“He’s such an inspiration to me and the community. He’s my big brother and I love him. Chris will always continue to inspire me,” said Brian Conner, Chris Conner’s brother and frontman of Villanova.
Earlier this week Conner underwent procedures to break up blood clots in his vena cavae, the veins that return deoxygenated blood from the body into the heart.
Conner had surgery Wednesday morning at Palmetto Health to remove more clots, said Ashleigh Pair, the family spokesperson. “The surgery went well,” she said. “He got circulation in his legs.”
But later in the evening Conner had complications. “He wasn’t able to breathe,” Pair said. “We just think he was ready to go. “His heart stopped.”
Pair said Conner died at 8:14 p.m.
The Chris Conner Foundation raised hundreds of thousands of dollars for Conner, who underwent three surgeries, chemotherapy and radiation treatment. In July, doctors said his cancer retreated. In August, he talked to The State about his renewed faith after his diagnosis. “When I was in the hospital and everyone was certain I was going to die, I was terrified. After I had prayed with some folks and got saved, the first thing I asked God for was strength.”
Conner is survived by his wife, Kelly, and son Ace.
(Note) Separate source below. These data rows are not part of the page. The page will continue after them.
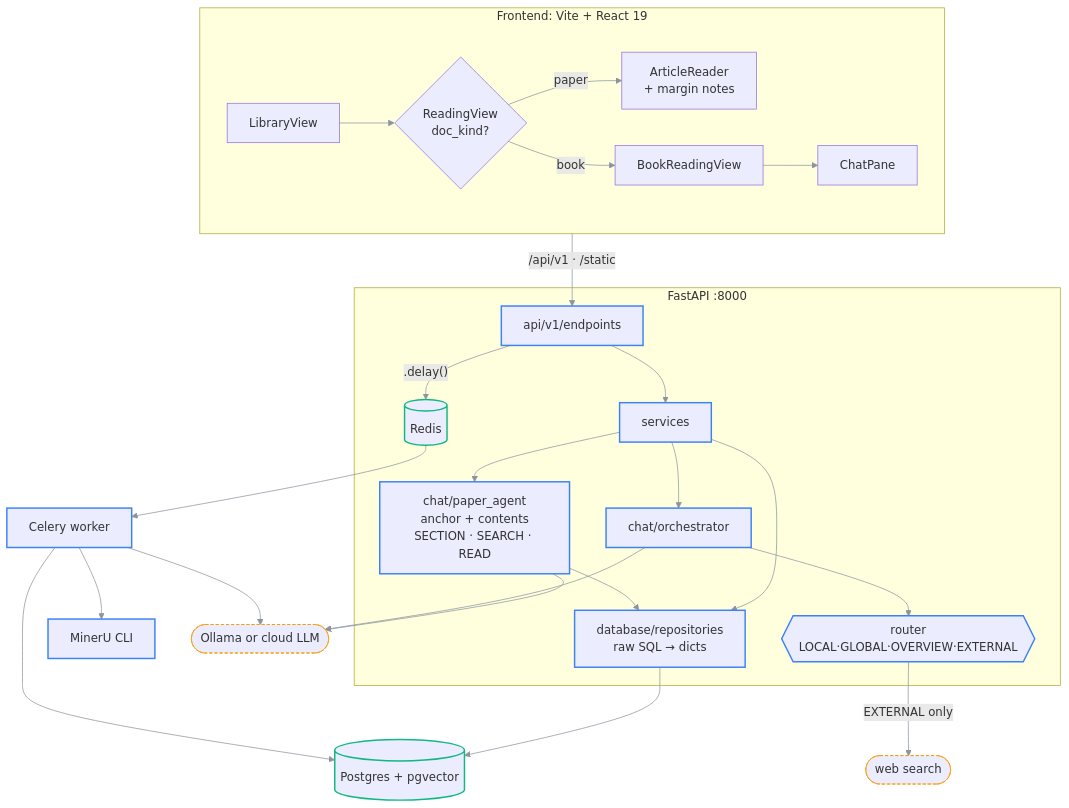
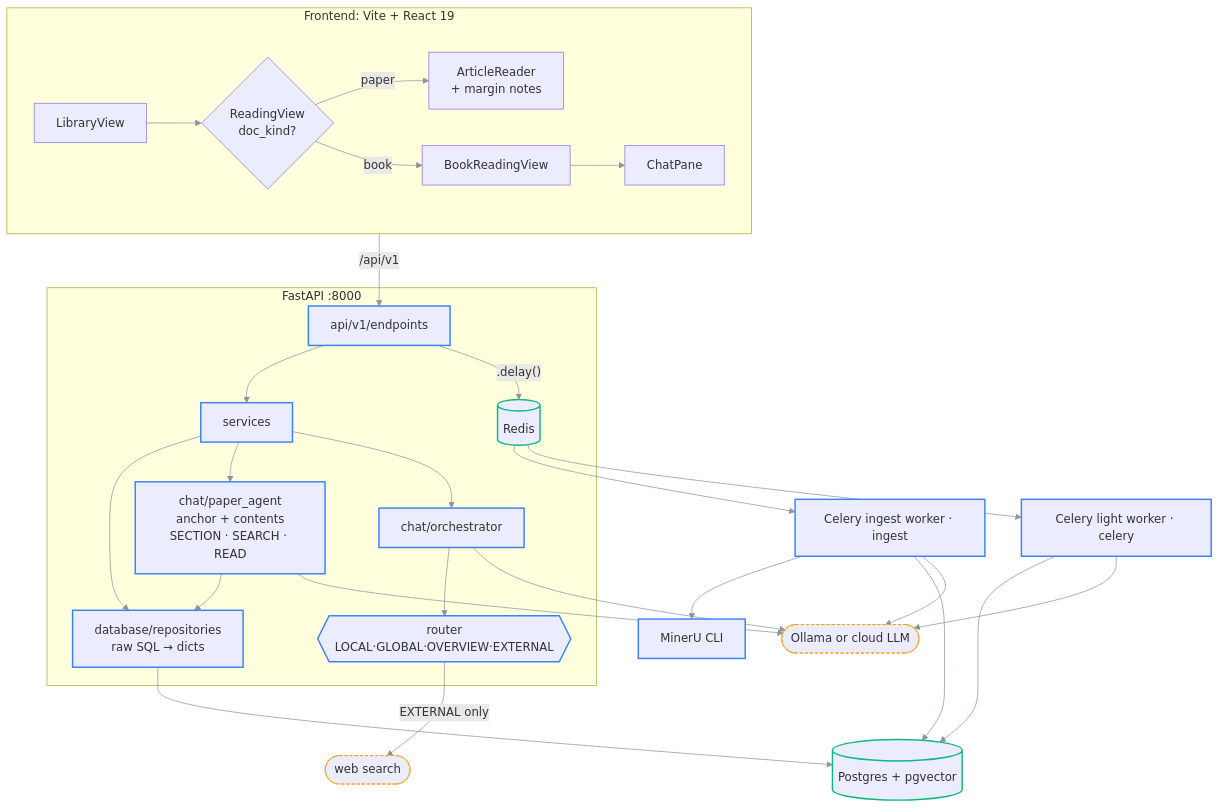
The diagram in docs/02-architecture/overview.md (Khaled-Saleh-KL1/9XAIPal), drawn with Mermaid before and after one commit. The commit also changed other lines of this file and 33 other files, not shown here.

````diff
--- a/docs/02-architecture/overview.md
+++ b/docs/02-architecture/overview.md
@@ -122,36 +117,39 @@
 ```mermaid
 %%{init: {'themeVariables': {'fontFamily': 'ui-monospace, SFMono-Regular, Menlo, monospace', 'lineColor': '#8b949e'}}}%%
 flowchart TD
     subgraph FE["Frontend: Vite + React 19"]
         LV[LibraryView] --> RV{ReadingView<br/>doc_kind?}
         RV -->|paper| AR[ArticleReader<br/>+ margin notes]
         RV -->|book| BR[BookReadingView] --> CP[ChatPane]
     end
-    FE -->|"/api/v1 · /static"| EP[api/v1/endpoints]
+    FE -->|"/api/v1"| EP[api/v1/endpoints]
 
     subgraph BE["FastAPI :8000"]
         EP --> SVC[services]
         SVC --> REPO[database/repositories<br/>raw SQL → dicts]
         SVC --> PA[chat/paper_agent<br/>anchor + contents<br/>SECTION · SEARCH · READ]
         SVC --> ORCH[chat/orchestrator]
         ORCH --> RT{{router<br/>LOCAL·GLOBAL·OVERVIEW·EXTERNAL}}
         EP -->|".delay()"| Q[(Redis)]
     end
 
     PA --> REPO
     REPO --> PG[(Postgres + pgvector)]
-    Q --> WK[Celery worker]
-    WK --> MU[MinerU CLI]
-    WK --> PG
-    WK --> AI([Ollama or cloud LLM])
+    Q --> WI["Celery ingest worker · ingest"]
+    Q --> WL["Celery light worker · celery"]
+    WI --> MU[MinerU CLI]
+    WI --> PG
+    WL --> PG
+    WI --> AI([Ollama or cloud LLM])
+    WL --> AI
     PA --> AI
     ORCH --> AI
     RT -->|EXTERNAL only| WEB([web search])
 
     classDef owned stroke:#3b82f6,stroke-width:2px
     classDef store stroke:#10b981,stroke-width:2px
     classDef ext stroke:#f59e0b,stroke-dasharray:4 3
-    class EP,SVC,REPO,PA,ORCH,RT,WK,MU owned
+    class EP,SVC,REPO,PA,ORCH,RT,WI,WL,MU owned
     class PG,Q store
     class AI,WEB ext
 ```
````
Memorials can be made to The Chris Conner Foundation, 1134 Evergreen Avenue, West Columbia, SC, 29169 or connerfoundation.org